I identify as a second-generation Ukrainian Canadian settler, currently living as an uninvited guest in unceded traditional Quw’utsun' territory. It was on Wsanec territories, just south of Quw'utsun' territory, that the land began to teach me. In fact, as I reflect backward on my life, I believe it has always been speaking to me, as it does to each and every being. However, it was on Wsanec territory that I finally began to listen and learn. I have lived in several different territories through my life, and the infusion of the memories of each land and its peoples has woven itself through my writing, crafting, and living.
While creating a series of relational land-based crafting and writing projects, I reconnected with a message Odawa elder Wilfred Pelletier offered me in 1993: The individual, community and land are viewed as “one.” When the health and well-being of the land suffers, so too does the health of the community and the individual. If disease appears in an individual, then it likewise afflicts the community and the land. All are entwined – suffused within one another – and inform one another.
If I were to visit Ukraine, I would be visiting the lands of my ancestors. It is not my homeland. Being born in “Canada”, I must acknowledge my place as a settler-guest on these lands. How then do I (or any settler) “root” sacred knowledge and traditions? Being in right relationship with sacred knowledge means also being in right relations with the land and all its peoples and inhabitants. Right relations strengthens that which we carry and express and helps support a healing process across all lines and times. This is not something I can prove. It is something that I feel.
The pieces I craft are relational. Relational to the individual or community they are made for; to the lands I, as a guest, live and walk upon; to the spirits and ancestors; and to the materials I work with. I craft in ceremony, aligned with the folk- and healing-traditions of my Ukrainian grandparents.
• Main media: textiles, plants, eggs, bones, beeswax, and elements (particularly earth, water, and fire).

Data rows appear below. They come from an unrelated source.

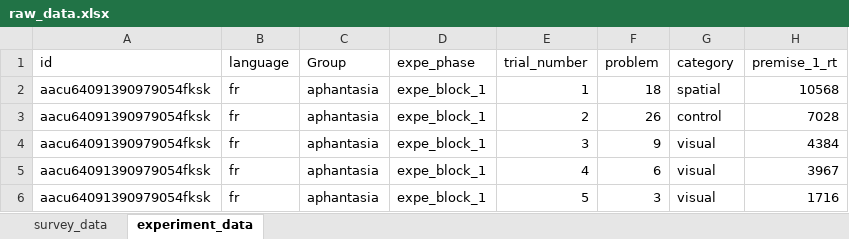
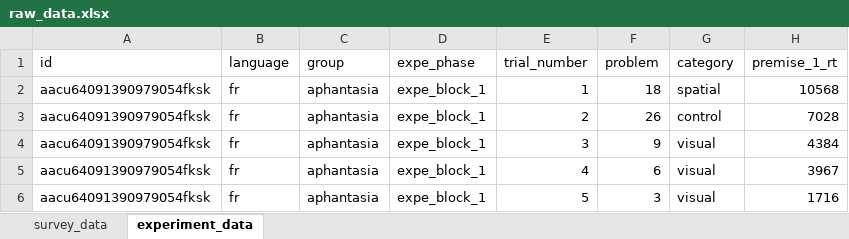
Before and after one commit to m-delem/aphantasiaReasoningViie, an Excel workbook: inst/extdata/raw_data.xlsx, sheet experiment_data, drawn as a sheet; only a part is shown; values as stored, in another font and other column widths than the file's, no borders; table styles not drawn; the diff names each change by its address in the sheet, - before the commit and + after, or states it on an @@ line.

Commit message:
lowercase group

```diff
--- a/inst/extdata/raw_data.xlsx (sheet experiment_data)
+++ b/inst/extdata/raw_data.xlsx (sheet experiment_data)
-C1: Group
+C1: group
```
Also changed, not shown: sheet survey_data, 2 other files.
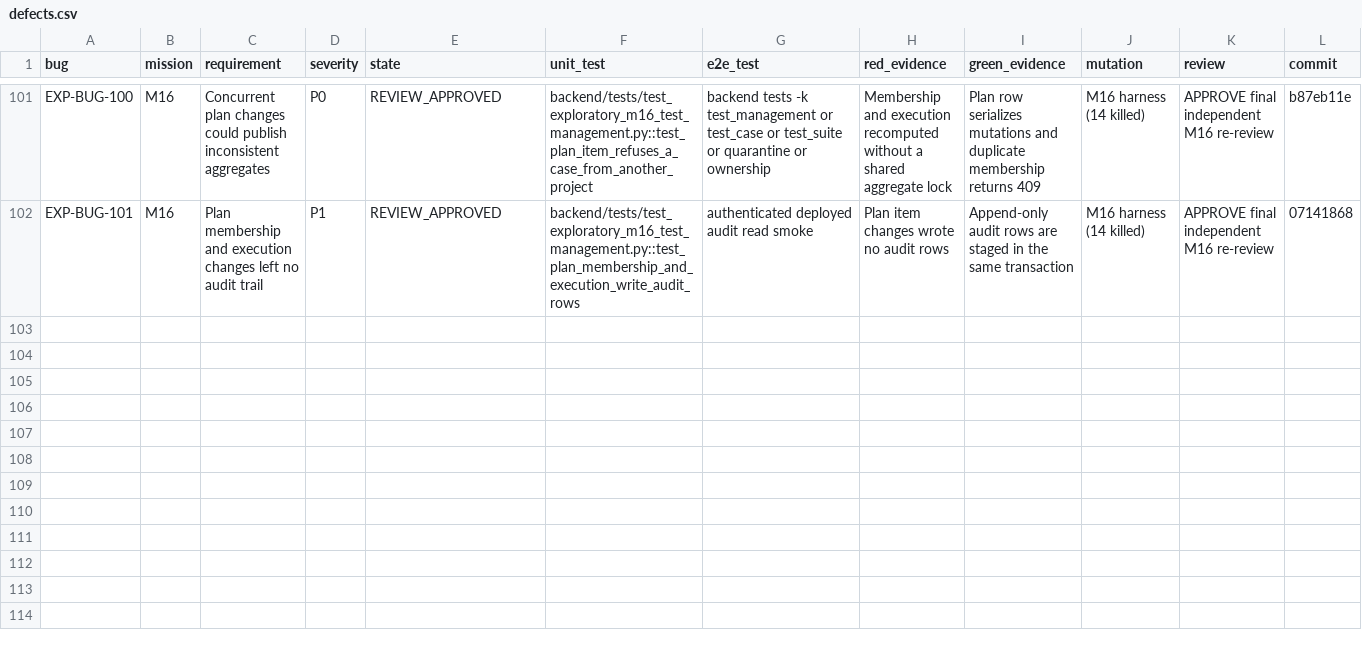
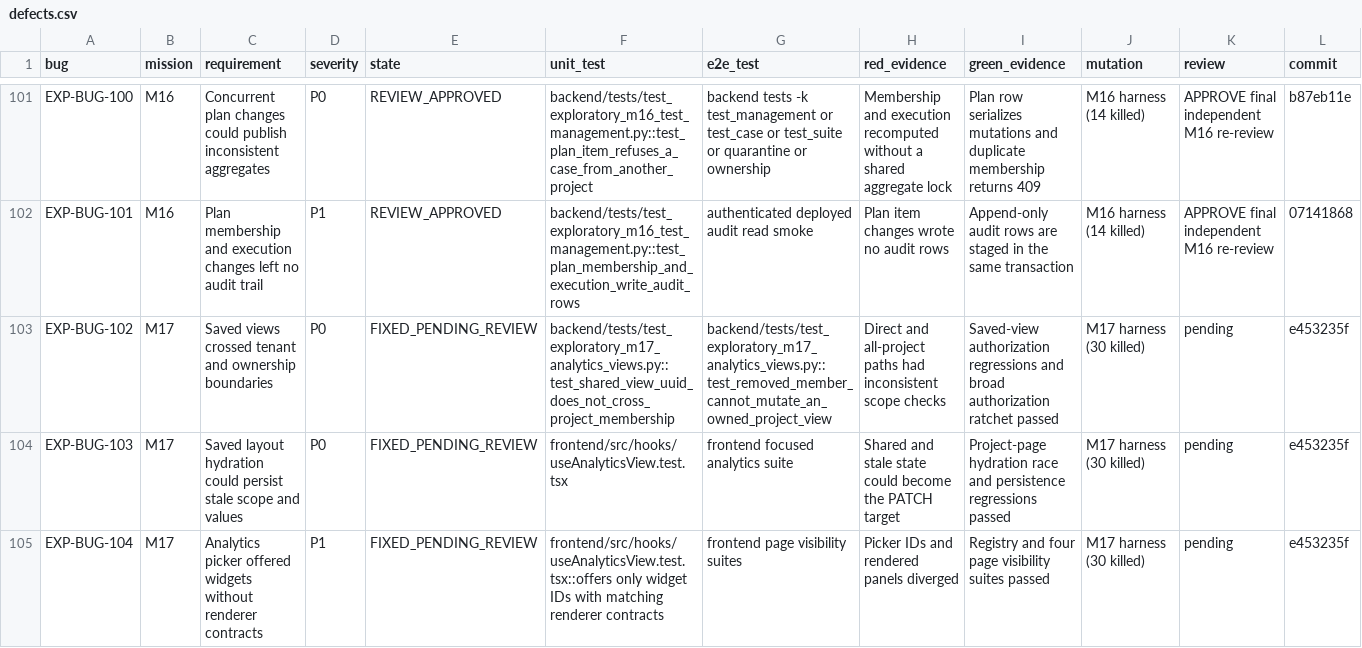
Before and after one commit to test-intelligence/testlookup, a CSV file: architecture/verification/exploratory-20260916/defects.csv, drawn as a sheet; only a part is shown, gaps mark what is left out; rows hold the shown columns only; the diff covers the shown part only; the diff names each change by its address in the sheet, - before the commit and + after, or states it on an @@ line.

Commit message:
Close M17 review gaps

```diff
--- a/architecture/verification/exploratory-20260916/defects.csv
+++ b/architecture/verification/exploratory-20260916/defects.csv
+row 103: EXP-BUG-102 | M17 | Saved views crossed tenant and ownership boundaries | P0 | FIXED_PENDING_REVIEW | backend/tests/test_exploratory_m17_analytics_views.py::test_shared_view_uuid_does_not_cross_project_membership | backend/tests/test_exploratory_m17_analytics_views.py::test_removed_member_cannot_mutate_an_owned_project_view | Direct and all-project paths had inconsistent scope checks | Saved-view authorization regressions and broad authorization ratchet passed | M17 harness (30 killed) | pending | e453235f
+row 104: EXP-BUG-103 | M17 | Saved layout hydration could persist stale scope and values | P0 | FIXED_PENDING_REVIEW | frontend/src/hooks/useAnalyticsView.test.tsx | frontend focused analytics suite | Shared and stale state could become the PATCH target | Project-page hydration race and persistence regressions passed | M17 harness (30 killed) | pending | e453235f
+row 105: EXP-BUG-104 | M17 | Analytics picker offered widgets without renderer contracts | P1 | FIXED_PENDING_REVIEW | frontend/src/hooks/useAnalyticsView.test.tsx::offers only widget IDs with matching renderer contracts | frontend page visibility suites | Picker IDs and rendered panels diverged | Registry and four page visibility suites passed | M17 harness (30 killed) | pending | e453235f
```
Also changed, not shown: 3 added rows elsewhere in this file, architecture/verification/exploratory-20260916/missions.csv, 16 other files.
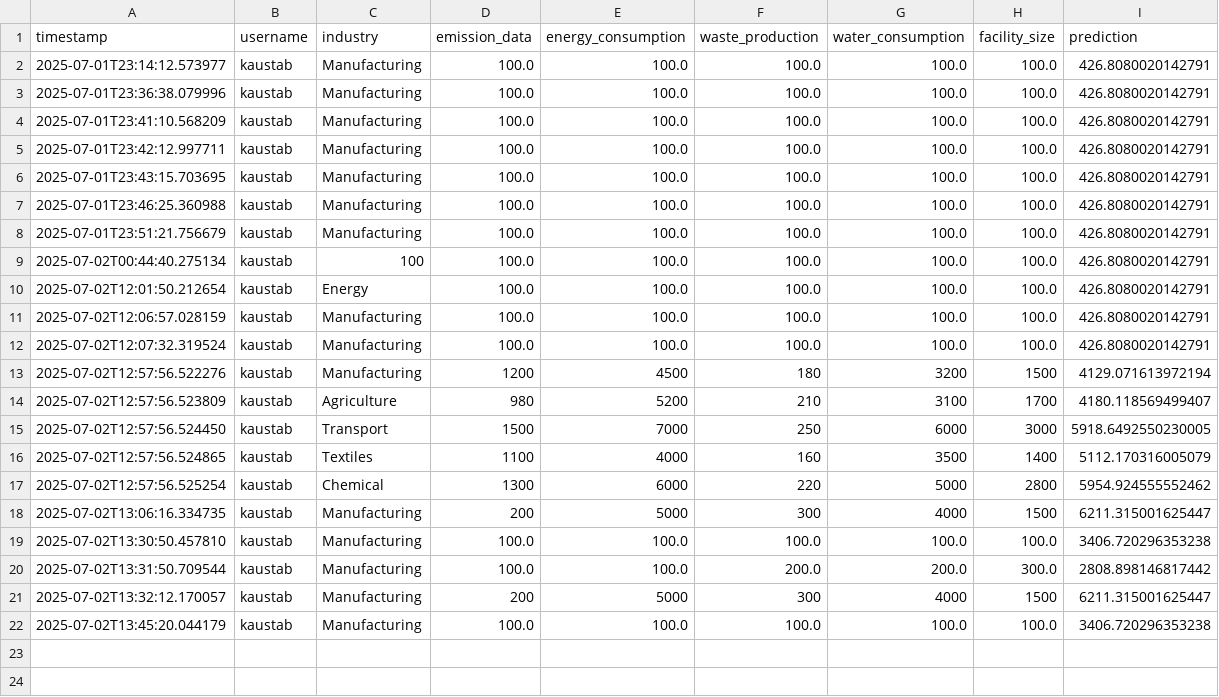
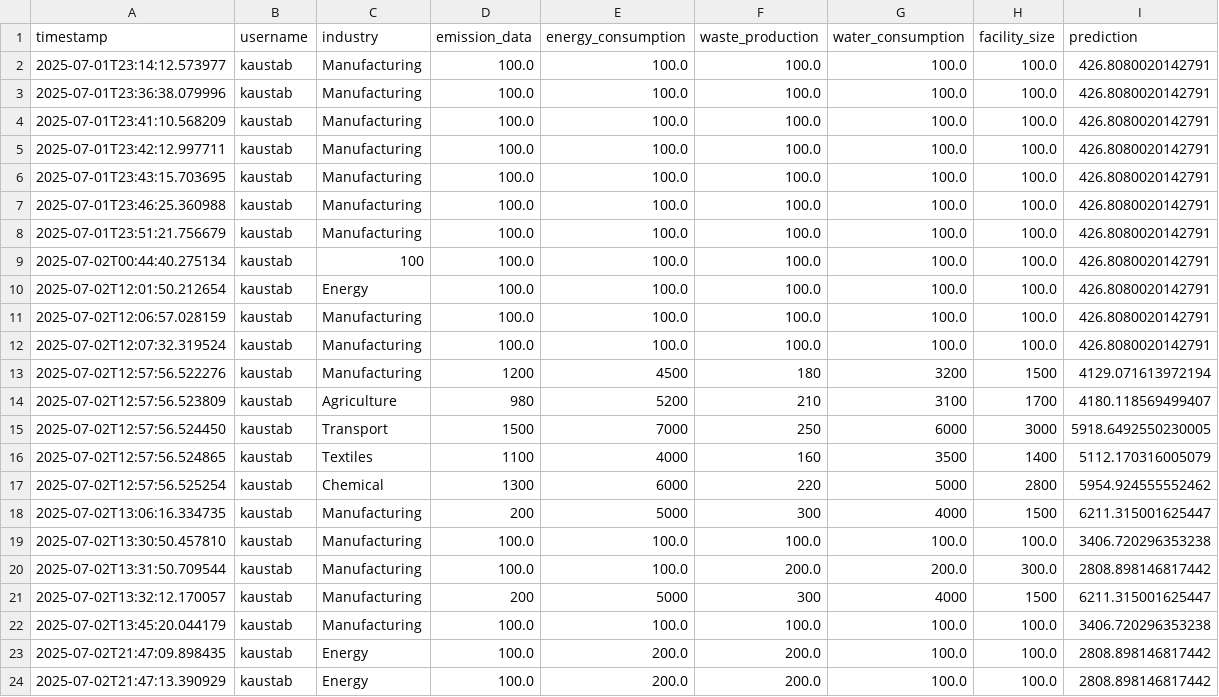
Before and after one commit to Kaustab2003/carbontrack-ghg-app, a CSV file: history.csv, drawn as a sheet.

Commit message:
Initial commit - CarbonTrack GHG prediction app

```diff
--- a/history.csv
+++ b/history.csv
@@ -22 +22,3 @@ timestamp,username,industry,emission_data,energy_consumption,waste_production,wa
 2025-07-02T13:45:20.044179,kaustab,Manufacturing,100.0,100.0,100.0,100.0,100.0,3406.720296353238
+2025-07-02T21:47:09.898435,kaustab,Energy,100.0,200.0,200.0,100.0,100.0,2808.898146817442
+2025-07-02T21:47:13.390929,kaustab,Energy,100.0,200.0,200.0,100.0,100.0,2808.898146817442
```
Also changed, not shown: 9 other files.
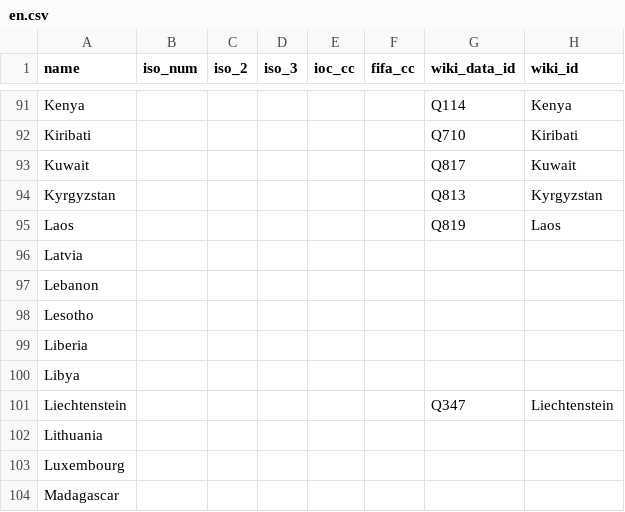
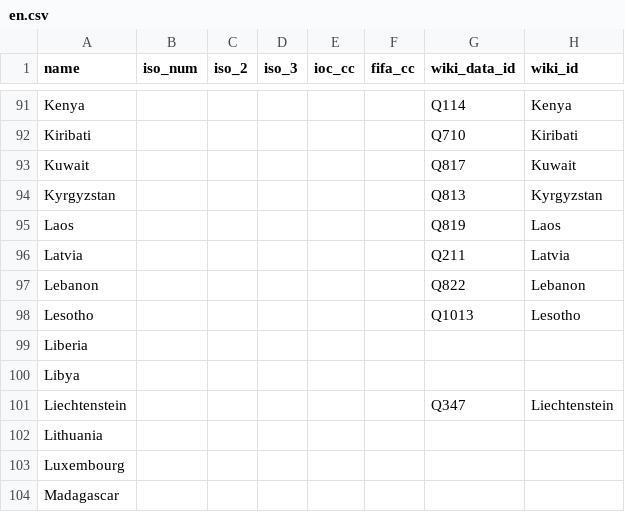
Before and after one commit to dreamerminsk/wiki-langs, a CSV file: countries/codes/en.csv, drawn as a sheet; only a part is shown, gaps mark what is left out.

```diff
--- a/countries/codes/en.csv
+++ b/countries/codes/en.csv
@@ -95,5 +95,5 @@ Kyrgyzstan,,,,,,Q813,Kyrgyzstan
 Laos,,,,,,Q819,Laos
-Latvia,,,,,,,
-Lebanon,,,,,,,
-Lesotho,,,,,,,
+Latvia,,,,,,Q211,Latvia
+Lebanon,,,,,,Q822,Lebanon
+Lesotho,,,,,,Q1013,Lesotho
 Liberia,,,,,,,
```
Also changed, not shown: players/0000.births.csv, players/1980.births.csv.
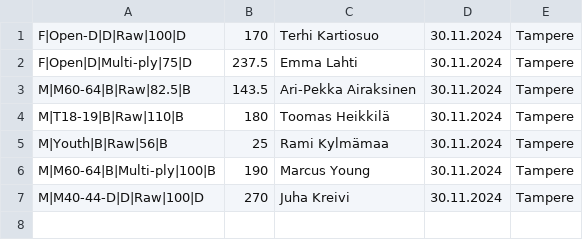
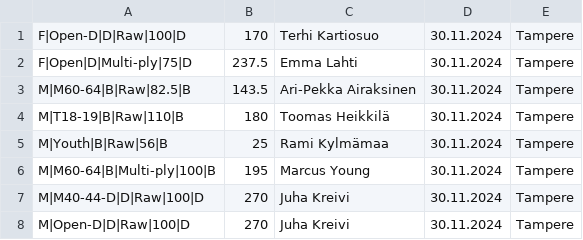
Before and after one commit to Finland-Powerlifting-Organisation/fpo-records, a CSV file: 2024-11-30.csv, drawn as a sheet.

```diff
--- a/2024-11-30.csv
+++ b/2024-11-30.csv
@@ -5,3 +5,4 @@ M|T18-19|B|Raw|110|B,180,Toomas Heikkilä,30.11.2024,Tampere,
 M|Youth|B|Raw|56|B,25,Rami Kylmämaa,30.11.2024,Tampere,
-M|M60-64|B|Multi-ply|100|B,190,Marcus Young,30.11.2024,Tampere,
+M|M60-64|B|Multi-ply|100|B,195,Marcus Young,30.11.2024,Tampere,
 M|M40-44-D|D|Raw|100|D,270,Juha Kreivi,30.11.2024,Tampere,
+M|Open-D|D|Raw|100|D,270,Juha Kreivi,30.11.2024,Tampere,
```
Also changed, not shown: 2024-06-15.csv.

• Main modes of expression: traditional Ukrainian crafting (Motanky – talismanic dolls; Pysanky – talismanic eggs; Rushnyky – talismanic cloth); bone “writing”; photography and anthotype printing; and written word. I also create interactive exhibits to engage audiences directly with the multidimensional potential of art and crafting within ceremony, folk practice, and land/ community “right relations”.